▶ [What is required] In the entries below, find the lines with the word "should" and copy them.

── Exercise data ──

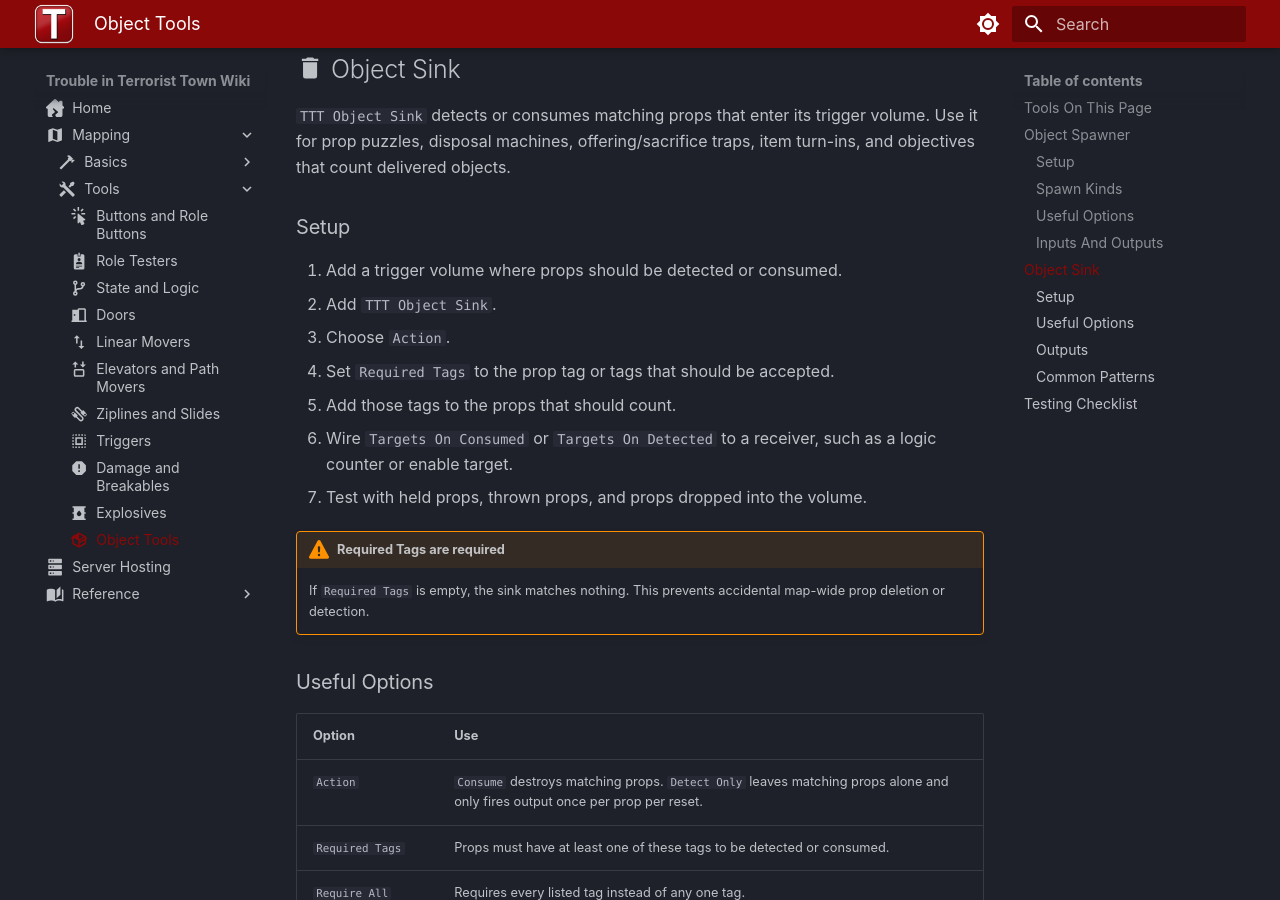
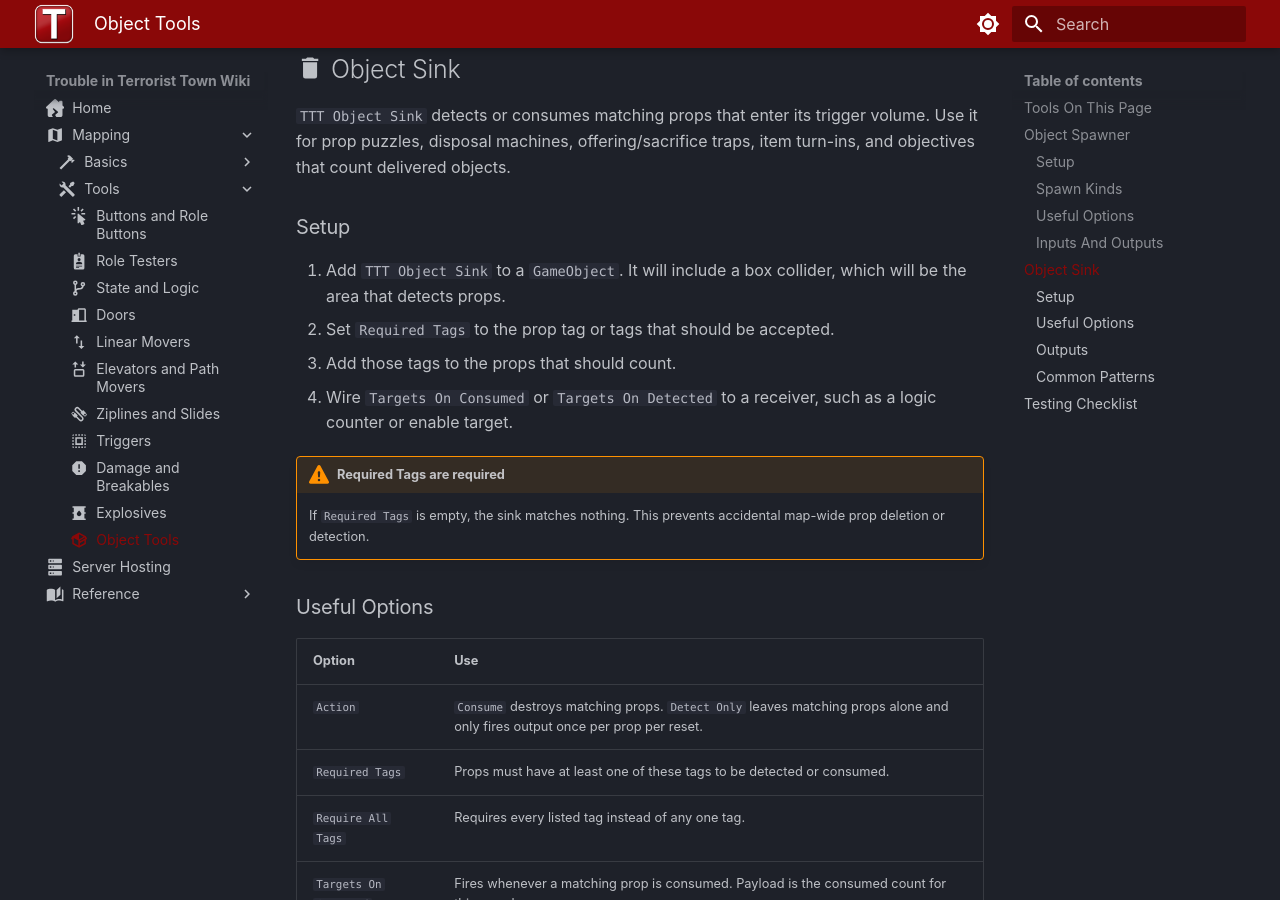
Before and after one commit to Three-Thieves/ttt-wiki, an MkDocs documentation site: the page built from docs/mapping/tools/object-tools.md, in a window 1280 px wide and 900 px high, scrolled down 2125 px. Built offline with MkDocs 1.6.1 and Material for MkDocs 9.7.7, drawn with Linux system fonts in a browser that asks for light colours; some web fonts are replaced.

Commit message:
Correct bad instructions for ObjectSink

```diff
--- a/docs/mapping/tools/object-tools.md
+++ b/docs/mapping/tools/object-tools.md
@@ -79,13 +79,10 @@
 
 ### Setup
 
-1. Add a trigger volume where props should be detected or consumed.
-2. Add `TTT Object Sink`.
-3. Choose `Action`.
-4. Set `Required Tags` to the prop tag or tags that should be accepted.
-5. Add those tags to the props that should count.
-6. Wire `Targets On Consumed` or `Targets On Detected` to a receiver, such as a logic counter or enable target.
-7. Test with held props, thrown props, and props dropped into the volume.
+1. Add `TTT Object Sink` to a `GameObject`. It will include a box collider, which will be the area that detects props.
+2. Set `Required Tags` to the prop tag or tags that should be accepted.
+3. Add those tags to the props that should count.
+4. Wire `Targets On Consumed` or `Targets On Detected` to a receiver, such as a logic counter or enable target.
 
 !!! warning "Required Tags are required"
     If `Required Tags` is empty, the sink matches nothing. This prevents accidental map-wide prop deletion or detection.
```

───

▶ [Task output]
-1. Add a trigger volume where props should be detected or consumed.
-4. Set `Required Tags` to the prop tag or tags that should be accepted.
-5. Add those tags to the props that should count.
+2. Set `Required Tags` to the prop tag or tags that should be accepted.
+3. Add those tags to the props that should count.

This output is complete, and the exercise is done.